Frankfurter Aktienfonds für Stiftungen -0,54%
Evermore Global Value -0,39%
Greiff Special Situation -0.92%
Squad Aguja Special Situation -5,45%
Paladin One +1,8%
The top 3 performers on a weighted basis were for 6M 2018 were:
|Weight 12/17||Perf ytd||Attr|
The worst 3 performers for 6M were:
|Weight 12/17||Perf ytd||Attr|
The “flop 3” clearly shows the damage done by Silver Chef (already sold) and Metro, which alone account for around -3,5% in absolute performance. On the other hand, especially TGS Nopec has been a pleasant surprise.

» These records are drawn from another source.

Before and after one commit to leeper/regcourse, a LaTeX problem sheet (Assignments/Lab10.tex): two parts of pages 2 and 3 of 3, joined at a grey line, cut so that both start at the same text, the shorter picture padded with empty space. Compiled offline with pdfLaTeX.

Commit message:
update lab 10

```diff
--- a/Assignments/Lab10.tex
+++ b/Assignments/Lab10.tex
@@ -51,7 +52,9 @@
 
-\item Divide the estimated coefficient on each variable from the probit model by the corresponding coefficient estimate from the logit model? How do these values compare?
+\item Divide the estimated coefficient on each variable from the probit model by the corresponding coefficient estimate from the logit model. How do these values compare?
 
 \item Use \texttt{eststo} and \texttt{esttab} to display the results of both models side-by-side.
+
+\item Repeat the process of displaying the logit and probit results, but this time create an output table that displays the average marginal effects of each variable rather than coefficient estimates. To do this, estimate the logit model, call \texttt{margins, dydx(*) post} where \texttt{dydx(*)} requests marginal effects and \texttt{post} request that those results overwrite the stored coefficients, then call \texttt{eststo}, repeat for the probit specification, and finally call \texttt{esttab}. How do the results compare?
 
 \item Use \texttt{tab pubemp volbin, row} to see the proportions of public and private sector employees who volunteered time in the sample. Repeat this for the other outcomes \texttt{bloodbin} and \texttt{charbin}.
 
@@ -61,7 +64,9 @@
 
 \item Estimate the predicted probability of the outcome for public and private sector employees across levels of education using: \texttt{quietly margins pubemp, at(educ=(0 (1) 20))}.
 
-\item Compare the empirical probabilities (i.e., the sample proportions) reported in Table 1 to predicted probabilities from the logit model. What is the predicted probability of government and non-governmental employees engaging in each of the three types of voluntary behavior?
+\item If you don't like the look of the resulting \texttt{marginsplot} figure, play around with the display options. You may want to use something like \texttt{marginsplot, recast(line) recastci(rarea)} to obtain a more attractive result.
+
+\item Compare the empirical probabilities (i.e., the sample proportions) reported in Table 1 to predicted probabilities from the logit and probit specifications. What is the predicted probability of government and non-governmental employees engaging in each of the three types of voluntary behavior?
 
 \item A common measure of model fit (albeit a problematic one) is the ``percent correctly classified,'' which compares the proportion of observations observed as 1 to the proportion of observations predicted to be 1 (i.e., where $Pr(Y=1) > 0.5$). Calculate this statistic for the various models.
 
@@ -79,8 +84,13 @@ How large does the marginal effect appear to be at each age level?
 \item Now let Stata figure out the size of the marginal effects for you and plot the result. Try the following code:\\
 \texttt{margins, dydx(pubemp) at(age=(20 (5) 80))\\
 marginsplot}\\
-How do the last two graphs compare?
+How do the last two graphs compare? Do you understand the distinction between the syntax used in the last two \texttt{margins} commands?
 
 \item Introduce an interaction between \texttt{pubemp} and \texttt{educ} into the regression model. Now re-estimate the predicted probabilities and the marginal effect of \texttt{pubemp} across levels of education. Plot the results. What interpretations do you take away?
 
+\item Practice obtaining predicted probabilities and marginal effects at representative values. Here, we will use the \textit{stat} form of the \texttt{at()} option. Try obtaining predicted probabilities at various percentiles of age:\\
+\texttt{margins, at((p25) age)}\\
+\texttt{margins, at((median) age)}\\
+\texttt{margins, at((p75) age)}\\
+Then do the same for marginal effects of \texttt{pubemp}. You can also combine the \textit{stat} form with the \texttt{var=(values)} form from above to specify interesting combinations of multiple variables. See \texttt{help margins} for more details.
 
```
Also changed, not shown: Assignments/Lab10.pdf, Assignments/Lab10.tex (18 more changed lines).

Holding this stock now for 4,5 years, I had gone through some very rough times, but know it looks like that my patience slowly is paying off.
The only transaction in Q2 was the initial purchase of a 2% stake in Paul Hartmann. As Q2 is always the strongest dividend quarter, Cash is at around 13% and will increase further, as I expect another payment from the Kanam Fund and as I plan to tender my DOM shares.
The current portfolio, as always can be seen under the dedicated portfolio page.
My average holding period now has reached 3,2 years (ex cash) which I find very satisfying.
Although the major indices didn’t do much in absolute terms in the first 6 months, the spread within indices is significant. The best stock was Deutsche Börse with +20%, the worst Deutsche Bank with -42%.
It is also pretty obvious that Tech stocks are doing much better this days. Why ? I think part of that can be explained that mew tech oriented companies are disrupting one industry after the other and those “traditional” companies that do not adapt quickly enough will not survive.
A good example is for instance the current discussion that (controversial) tech company Wirecard will replace Commerzbank in the Dax. Wirecard is a company that has focused on the profitable parts of traditional banking (cards, electronic payments etc.) but skipping all the unprofitable stuff such as branches etc.
These trends can be seen in other industries: tech driven startups are focusing directly on the largest profit pools” of established industries and are attacking where it hurts most. Insurance for instance is a lot slower, but it is also happening there. The most succesful startups like Lemonade even go a step further and focus on the most profitable products AND the most profitable customers. Digital marketing allows them to target exactly the clients they want (young, aspiring people), which is something traditional players can’t or don’t want to do. In general, especially younger customers are expecting much easier interfaces and customer centric organizations than the generation before.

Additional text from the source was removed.